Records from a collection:
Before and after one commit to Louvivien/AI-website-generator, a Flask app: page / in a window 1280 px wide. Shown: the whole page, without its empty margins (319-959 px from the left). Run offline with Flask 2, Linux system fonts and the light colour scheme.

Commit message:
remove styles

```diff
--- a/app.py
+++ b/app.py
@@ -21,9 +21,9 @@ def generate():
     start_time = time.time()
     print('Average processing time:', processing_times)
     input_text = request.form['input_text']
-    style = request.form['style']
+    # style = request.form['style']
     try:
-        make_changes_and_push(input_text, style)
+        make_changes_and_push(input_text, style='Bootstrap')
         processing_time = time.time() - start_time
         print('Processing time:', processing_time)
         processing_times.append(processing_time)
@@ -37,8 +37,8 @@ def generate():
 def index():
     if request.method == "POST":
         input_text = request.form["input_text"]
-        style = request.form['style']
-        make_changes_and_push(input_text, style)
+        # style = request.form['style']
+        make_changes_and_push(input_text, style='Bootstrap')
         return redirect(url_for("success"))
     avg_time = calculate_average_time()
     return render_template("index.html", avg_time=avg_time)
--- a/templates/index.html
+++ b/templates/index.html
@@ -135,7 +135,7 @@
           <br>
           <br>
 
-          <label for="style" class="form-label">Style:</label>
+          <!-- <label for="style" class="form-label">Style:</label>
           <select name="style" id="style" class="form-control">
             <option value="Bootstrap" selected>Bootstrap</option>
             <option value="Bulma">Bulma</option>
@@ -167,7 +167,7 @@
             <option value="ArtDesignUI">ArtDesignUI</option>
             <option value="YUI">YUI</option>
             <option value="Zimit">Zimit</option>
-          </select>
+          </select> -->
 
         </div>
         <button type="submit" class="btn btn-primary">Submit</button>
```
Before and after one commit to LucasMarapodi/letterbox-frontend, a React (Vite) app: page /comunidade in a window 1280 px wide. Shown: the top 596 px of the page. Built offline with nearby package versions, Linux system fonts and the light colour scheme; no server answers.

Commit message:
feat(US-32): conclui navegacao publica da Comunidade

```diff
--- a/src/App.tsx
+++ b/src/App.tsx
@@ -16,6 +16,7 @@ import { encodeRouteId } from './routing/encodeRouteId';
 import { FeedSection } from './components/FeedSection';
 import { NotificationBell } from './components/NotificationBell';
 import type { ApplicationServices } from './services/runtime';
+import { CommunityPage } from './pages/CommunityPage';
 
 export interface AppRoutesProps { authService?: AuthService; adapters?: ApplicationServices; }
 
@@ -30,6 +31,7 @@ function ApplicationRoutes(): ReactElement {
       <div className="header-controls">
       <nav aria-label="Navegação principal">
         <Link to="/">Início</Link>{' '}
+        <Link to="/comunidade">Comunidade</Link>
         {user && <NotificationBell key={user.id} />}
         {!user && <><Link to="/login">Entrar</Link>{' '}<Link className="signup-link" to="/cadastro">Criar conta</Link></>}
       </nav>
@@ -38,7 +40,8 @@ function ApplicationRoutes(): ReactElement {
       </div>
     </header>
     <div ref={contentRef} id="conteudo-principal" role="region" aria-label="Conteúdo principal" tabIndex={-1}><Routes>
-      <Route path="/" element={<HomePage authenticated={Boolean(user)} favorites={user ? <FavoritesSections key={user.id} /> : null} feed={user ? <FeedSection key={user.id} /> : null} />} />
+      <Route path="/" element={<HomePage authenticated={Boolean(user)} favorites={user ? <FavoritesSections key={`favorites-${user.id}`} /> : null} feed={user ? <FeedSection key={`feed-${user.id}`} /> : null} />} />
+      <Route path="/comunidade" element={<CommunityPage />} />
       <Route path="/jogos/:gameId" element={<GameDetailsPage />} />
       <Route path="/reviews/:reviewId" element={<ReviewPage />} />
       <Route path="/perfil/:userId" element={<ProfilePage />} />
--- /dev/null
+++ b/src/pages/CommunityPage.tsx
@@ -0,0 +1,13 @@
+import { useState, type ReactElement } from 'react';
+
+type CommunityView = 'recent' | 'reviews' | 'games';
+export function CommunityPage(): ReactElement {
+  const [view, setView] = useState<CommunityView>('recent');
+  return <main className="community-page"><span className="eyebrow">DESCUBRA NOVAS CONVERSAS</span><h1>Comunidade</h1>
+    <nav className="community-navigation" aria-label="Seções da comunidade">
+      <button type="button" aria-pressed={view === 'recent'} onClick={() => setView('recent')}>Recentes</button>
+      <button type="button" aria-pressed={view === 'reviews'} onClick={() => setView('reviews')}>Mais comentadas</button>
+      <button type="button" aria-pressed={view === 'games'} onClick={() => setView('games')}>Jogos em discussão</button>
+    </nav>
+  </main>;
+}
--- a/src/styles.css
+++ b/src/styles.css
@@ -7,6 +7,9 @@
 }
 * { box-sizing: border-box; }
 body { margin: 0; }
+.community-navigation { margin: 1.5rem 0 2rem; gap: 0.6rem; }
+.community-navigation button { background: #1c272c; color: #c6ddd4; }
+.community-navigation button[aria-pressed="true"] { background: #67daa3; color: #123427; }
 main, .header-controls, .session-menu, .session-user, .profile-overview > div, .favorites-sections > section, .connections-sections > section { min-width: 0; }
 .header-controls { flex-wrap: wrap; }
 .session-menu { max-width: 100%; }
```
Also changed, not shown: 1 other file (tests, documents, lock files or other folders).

...

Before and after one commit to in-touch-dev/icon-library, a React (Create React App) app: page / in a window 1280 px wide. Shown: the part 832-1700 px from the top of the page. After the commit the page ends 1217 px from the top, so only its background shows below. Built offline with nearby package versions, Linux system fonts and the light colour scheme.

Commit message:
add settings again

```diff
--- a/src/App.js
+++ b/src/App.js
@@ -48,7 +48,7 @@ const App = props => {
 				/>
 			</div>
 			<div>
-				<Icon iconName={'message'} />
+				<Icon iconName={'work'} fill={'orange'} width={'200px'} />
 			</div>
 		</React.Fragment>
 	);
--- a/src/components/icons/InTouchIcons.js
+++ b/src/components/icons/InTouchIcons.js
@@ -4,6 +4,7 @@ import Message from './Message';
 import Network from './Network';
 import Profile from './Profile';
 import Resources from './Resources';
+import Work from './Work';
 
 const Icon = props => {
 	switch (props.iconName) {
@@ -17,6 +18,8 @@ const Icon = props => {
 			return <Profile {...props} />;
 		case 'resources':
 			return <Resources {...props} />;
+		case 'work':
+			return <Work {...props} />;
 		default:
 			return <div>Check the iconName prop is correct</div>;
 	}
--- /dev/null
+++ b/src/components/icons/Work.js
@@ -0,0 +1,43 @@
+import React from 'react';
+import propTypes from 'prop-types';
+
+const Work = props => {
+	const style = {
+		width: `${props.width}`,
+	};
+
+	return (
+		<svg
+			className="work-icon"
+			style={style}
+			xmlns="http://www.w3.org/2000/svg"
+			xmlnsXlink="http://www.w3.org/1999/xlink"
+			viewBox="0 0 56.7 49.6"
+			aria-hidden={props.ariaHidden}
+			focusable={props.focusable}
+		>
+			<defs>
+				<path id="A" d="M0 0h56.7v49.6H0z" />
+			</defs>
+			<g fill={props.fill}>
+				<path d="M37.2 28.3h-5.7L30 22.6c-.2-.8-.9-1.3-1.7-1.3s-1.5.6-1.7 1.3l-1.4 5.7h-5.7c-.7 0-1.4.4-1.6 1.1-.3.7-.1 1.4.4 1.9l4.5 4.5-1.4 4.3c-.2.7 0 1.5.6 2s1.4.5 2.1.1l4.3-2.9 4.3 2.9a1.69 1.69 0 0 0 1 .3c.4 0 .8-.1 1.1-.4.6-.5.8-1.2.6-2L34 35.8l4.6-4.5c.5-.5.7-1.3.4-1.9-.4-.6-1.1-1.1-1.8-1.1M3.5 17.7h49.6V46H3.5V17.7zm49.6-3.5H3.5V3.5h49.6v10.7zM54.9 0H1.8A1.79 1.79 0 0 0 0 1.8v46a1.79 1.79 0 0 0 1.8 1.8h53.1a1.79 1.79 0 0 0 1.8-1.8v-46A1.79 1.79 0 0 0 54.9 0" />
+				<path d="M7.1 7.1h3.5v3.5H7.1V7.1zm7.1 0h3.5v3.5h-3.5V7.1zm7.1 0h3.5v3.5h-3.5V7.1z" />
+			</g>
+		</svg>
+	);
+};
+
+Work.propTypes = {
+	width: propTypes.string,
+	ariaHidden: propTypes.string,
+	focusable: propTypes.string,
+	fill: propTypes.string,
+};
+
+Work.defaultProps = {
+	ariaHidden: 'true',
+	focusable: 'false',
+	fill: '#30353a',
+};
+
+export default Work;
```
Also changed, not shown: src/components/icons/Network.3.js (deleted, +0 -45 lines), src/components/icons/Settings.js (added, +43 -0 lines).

# Activity:
Copy every line where the word "form" is present in the entries above.

# Output of the exercise:
     input_text = request.form['input_text']
-    style = request.form['style']
+    # style = request.form['style']
         input_text = request.form["input_text"]
-        style = request.form['style']
+        # style = request.form['style']
-          <label for="style" class="form-label">Style:</label>
+          <!-- <label for="style" class="form-label">Style:</label>
           <select name="style" id="style" class="form-control">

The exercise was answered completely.